• WHAT YOU ARE ASKED TO DO:
Which lines of the records contain "pictures"? Collect every one of them.

Edit tracking data:
+--

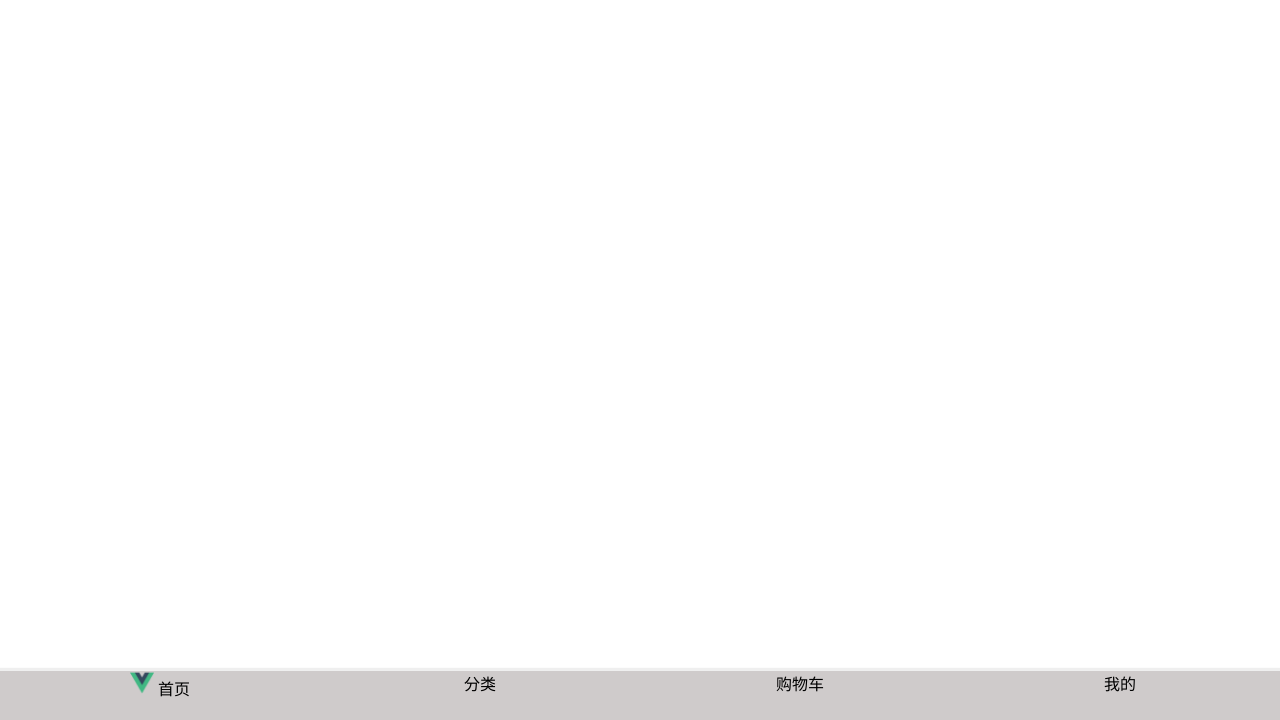
Repository: Shelwinliu/mobile-tabbar-demo
Page: /
These files come from the project's save history. The page is drawn as it stood at one moment and after the next save; the edit follows.
The browser window is 1280 px wide. The pictures show the whole page.
The project was rebuilt for these pictures with package versions that can differ from the ones it lists, and the page was loaded fresh each time. Also part of the build but not shown: vue.config.js.

Above is the page before, as saved 2021-07-17 17:14:47.

After the next save:
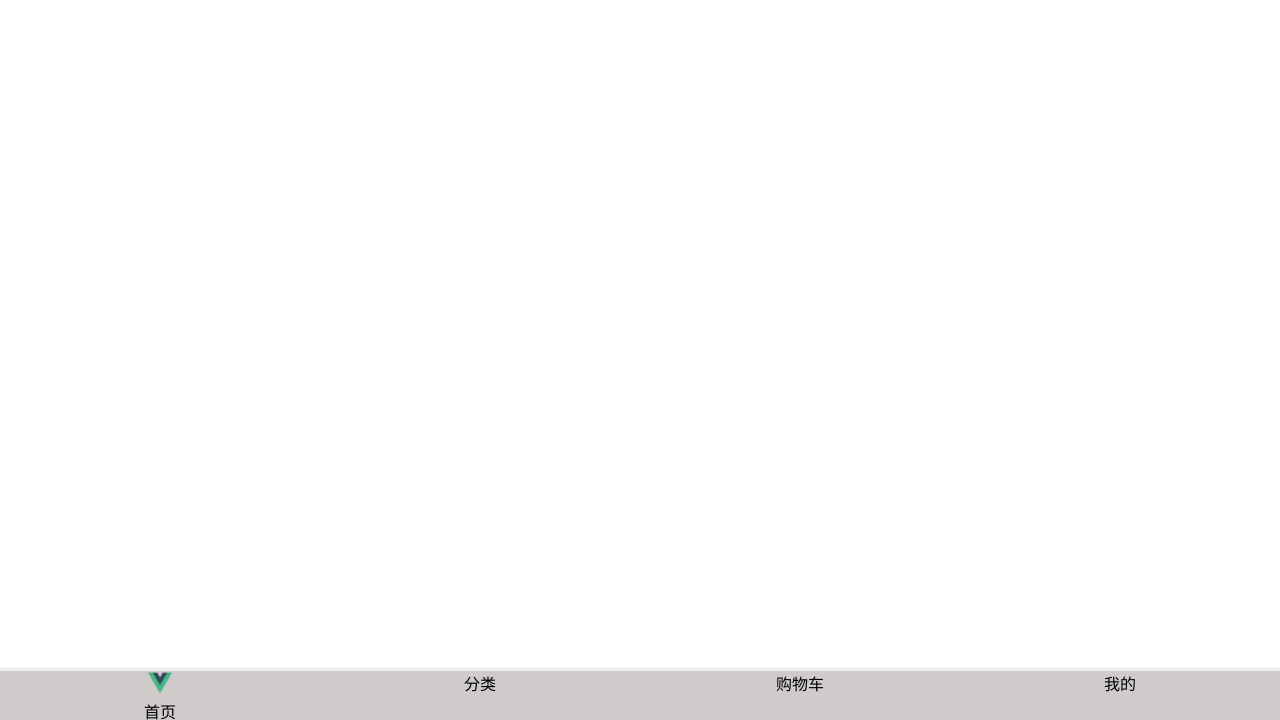
Saved 31 s later.
--- a/src/components/tabbar/TabBar.vue
+++ b/src/components/tabbar/TabBar.vue
@@ -3,7 +3,7 @@
    <div id="tabbar">
       <div class="tab-bar-item">
         <img src="../../assets/logo.png" alt="">
-        首页
+        <div>首页</div>
         </div>
       <div class="tab-bar-item">分类</div>
       <div class="tab-bar-item">购物车</div>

+--

• YOUR SOLUTION:
The browser window is 1280 px wide. The pictures show the whole page.
The project was rebuilt for these pictures with package versions that can differ from the ones it lists, and the page was loaded fresh each time. Also part of the build but not shown: vue.config.js.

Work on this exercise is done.